Psyschology Study on Drinking
In response to the need for research that incorporates multiple aspects of theory into a testable
framework, this study attempted to replicate and extend the results of Cooper, Russell, Skinner, Frone,
and Mudar (1992). A modified stressor vulnerability model of stress-related drinking was tested in a
homogeneous sample of 65 male and female undergraduate student drinkers. Total weekly consumption of
alcohol was used as the criterion measure, whereas family history of alcoholism (Adapted SMAST: Sher &
Descutner, 1986), alcohol outcome expectancies/valences (CEOA: Fromme, Stroot, & Kaplan, 1993),
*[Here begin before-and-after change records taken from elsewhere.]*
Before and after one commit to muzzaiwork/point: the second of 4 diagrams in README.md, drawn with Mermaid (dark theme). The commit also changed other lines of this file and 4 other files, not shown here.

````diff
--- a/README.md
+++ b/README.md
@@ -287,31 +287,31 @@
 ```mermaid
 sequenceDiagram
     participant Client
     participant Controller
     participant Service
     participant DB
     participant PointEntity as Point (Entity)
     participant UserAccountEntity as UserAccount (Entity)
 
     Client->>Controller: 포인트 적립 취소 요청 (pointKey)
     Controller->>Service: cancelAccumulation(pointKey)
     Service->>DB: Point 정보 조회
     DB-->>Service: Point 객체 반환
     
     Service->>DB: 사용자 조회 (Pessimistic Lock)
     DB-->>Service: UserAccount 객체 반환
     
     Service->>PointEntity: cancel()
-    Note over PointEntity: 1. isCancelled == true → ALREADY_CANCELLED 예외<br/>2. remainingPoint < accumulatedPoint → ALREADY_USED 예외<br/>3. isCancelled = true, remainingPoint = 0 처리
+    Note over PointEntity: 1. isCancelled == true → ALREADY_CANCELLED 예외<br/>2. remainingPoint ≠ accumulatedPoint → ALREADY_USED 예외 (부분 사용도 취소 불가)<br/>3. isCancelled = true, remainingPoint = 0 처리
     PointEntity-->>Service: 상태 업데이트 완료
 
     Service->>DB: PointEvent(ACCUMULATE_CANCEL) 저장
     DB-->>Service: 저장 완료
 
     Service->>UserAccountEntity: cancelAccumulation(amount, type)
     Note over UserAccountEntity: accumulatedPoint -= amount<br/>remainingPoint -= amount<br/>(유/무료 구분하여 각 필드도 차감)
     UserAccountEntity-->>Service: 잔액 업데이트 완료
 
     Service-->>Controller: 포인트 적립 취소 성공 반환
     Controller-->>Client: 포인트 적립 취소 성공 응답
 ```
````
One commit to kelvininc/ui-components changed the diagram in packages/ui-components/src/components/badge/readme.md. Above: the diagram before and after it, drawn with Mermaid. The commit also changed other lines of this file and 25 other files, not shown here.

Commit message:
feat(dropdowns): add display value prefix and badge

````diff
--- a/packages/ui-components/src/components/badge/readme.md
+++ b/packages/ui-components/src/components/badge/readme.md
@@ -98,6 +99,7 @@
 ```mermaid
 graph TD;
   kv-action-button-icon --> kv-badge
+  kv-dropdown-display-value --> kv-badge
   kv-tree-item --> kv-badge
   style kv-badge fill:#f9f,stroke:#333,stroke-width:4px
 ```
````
perceived stress (PSS: Cohen, Kamarck, & Mermelstein, 1983), and coping dispositions (COPE: Carver,
Scheier, & Weintraub, 1989) were used as the predictor variables. The proposed modified model postulates
that expectancies play a proximal mediating role in stress-related drinking, whereas gender, family history
of alcoholism, and coping all play a distal moderating role. Hierarchical multiple regression procedures were
then performed to evaluate the model. The results failed to support the hypothesized model. Specifically,
expectancies emerged as a distal rather than proximal predictor of stress-related drinking, and family history
of alcoholism did not moderate stress-related drinking. In contrast, gender and coping styles emerged as the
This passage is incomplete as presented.